The reason? I was waiting.

Nervously.

The first year of my course in French and Scandinavian Studies had come to an end and I was about to head off for the Summer to work as a cleaner on a Gothenburg dockyard. While I waited anxiously for departure day and the trip to Harwich to catch the ferry, I sat mesmerised by the goings-on in SW19 and tried not to think about how little Swedish I could actually speak.

Somehow, that little patch of grass in London was like a haven of stability just as everything was about to change – reassurance that things would turn out for the best.

So, in honour of the hallowed turf that helped keep my nerves at bay, here are five Wimbledon men’s service-related facts of the kind that might have kept me occupied for at least a minute or two of my maiden voyage across the North Sea.

Meanwhile, I’m off to catch that ferry.

1. Height equals speed

As a top player, more centimetres in height generally equals more speed on your serve. In fact, the link is so strong that an analysis of Wimbledon statistics from 2009 showed that the height of a player in centimetres is almost exactly equal to his average first service speed in kilometres per hour!

2. Aces high

More aces are served in the men’s singles at Wimbledon than at any other slam tournament – the US Open comes next, then the Australian, then the French.
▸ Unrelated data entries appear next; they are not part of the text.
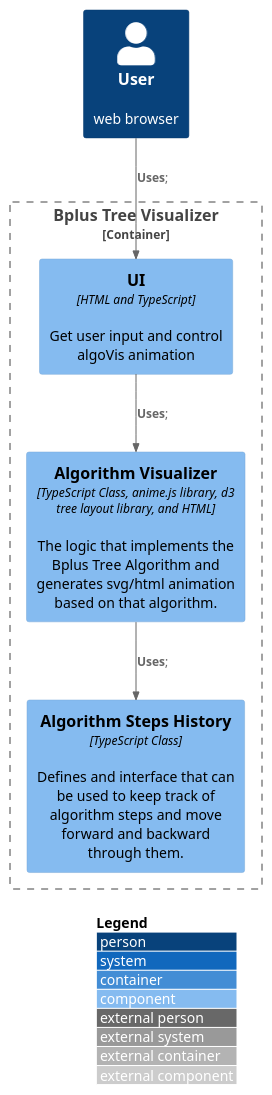
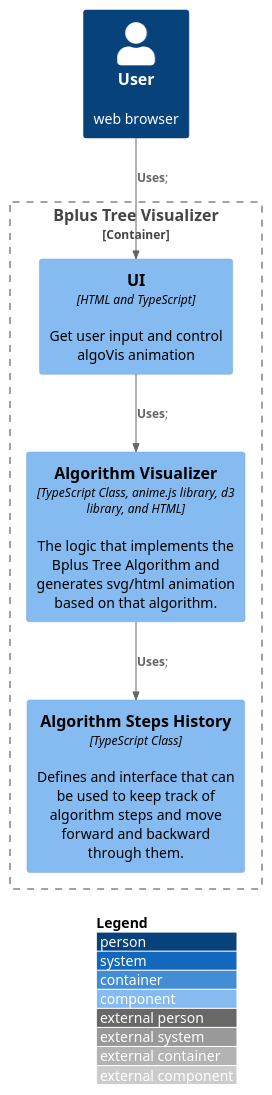
Before and after one commit to TreverHibbs/bplus-tree-vis: the diagram in c4Model/src/bplusTreeVisualizer.puml, drawn with PlantUML. The commit also changed 6 other files, not shown here.

```diff
--- a/c4Model/src/bplusTreeVisualizer.puml
+++ b/c4Model/src/bplusTreeVisualizer.puml
@@ -1,20 +1,20 @@
 @startuml bplusTreeVisualizer
 !include https://raw.githubusercontent.com/adrianvlupu/C4-PlantUML/latest/C4_Component.puml
 
 LAYOUT_WITH_LEGEND()
 
 Person(User, "User", "web browser")
 
 Container_Boundary(webApp, "Bplus Tree Visualizer") {
     Component(UI, "UI", "HTML and TypeScript", "Get user input and control algoVis animation")
-    Component(algoVis, "Algorithm Visualizer", "TypeScript Class, anime.js library, d3 tree layout library, and HTML", "The logic that implements the Bplus Tree Algorithm and generates svg/html animation based on that algorithm.")
+    Component(algoVis, "Algorithm Visualizer", "TypeScript Class, anime.js library, d3 library, and HTML", "The logic that implements the Bplus Tree Algorithm and generates svg/html animation based on that algorithm.")
     ' Component(animationManager, "Animation Manager", "TypeScript Class/anime.js", "Keeps track of svg animation state and provides building blocks for animating a bplus tree.")
     Component(algoStepsHistory, "Algorithm Steps History", "TypeScript Class", "Defines and interface that can be used to keep track of algorithm steps and move forward and backward through them.")
 }
 
 Rel(UI, algoVis, "Uses");
 Rel(User, UI, "Uses");
 ' Rel(algoVis, animationManager, "Uses");
 Rel(algoVis, algoStepsHistory, "Uses");
 
 @enduml
```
Between 1990 and 2009, the number of Wimbledon aces shot up from about 1,900 to around 2,900. The number of aces per tournament has grown steadily at all the other slams too.

3. Speedy slams

In 1999, the average men’s first service speed at Wimbledon was about 15 mph faster than at the French Open. But by 2009, things had evened out, and the average first service speed at all four grand slam tournaments was almost the same at around 116mph. The record for the fastest serve ever at Wimbledon belongs to Taylor Dent and stands at 148mph.

4. Falling  faults

Despite the general increase in service speeds – particularly at the Australian, French and US Opens – the number of double faults has fallen sharply in recent years. In 2001, the double fault count at Wimbledon was about 1,600. By 2007, it had halved to about 800.

5. Second try

The average men’s second service speed has been steadily increasing since 2000 in all Grand Slam tournaments except Wimbledon, where it has remained relatively steady at about 97 mph.

Just for the record, while I was waiting for my slow boat to Gothenburg back in 1985, Boris Becker beat Kevin Curren to win his first ever Grand Slam title, and in the Ladies’ final, Martina Navratilova beat Chris Evert-Lloyd.

(Data courtesy of the School of Physics at the University of Sydney and Wimbledon.com; Image credit: Spiralz)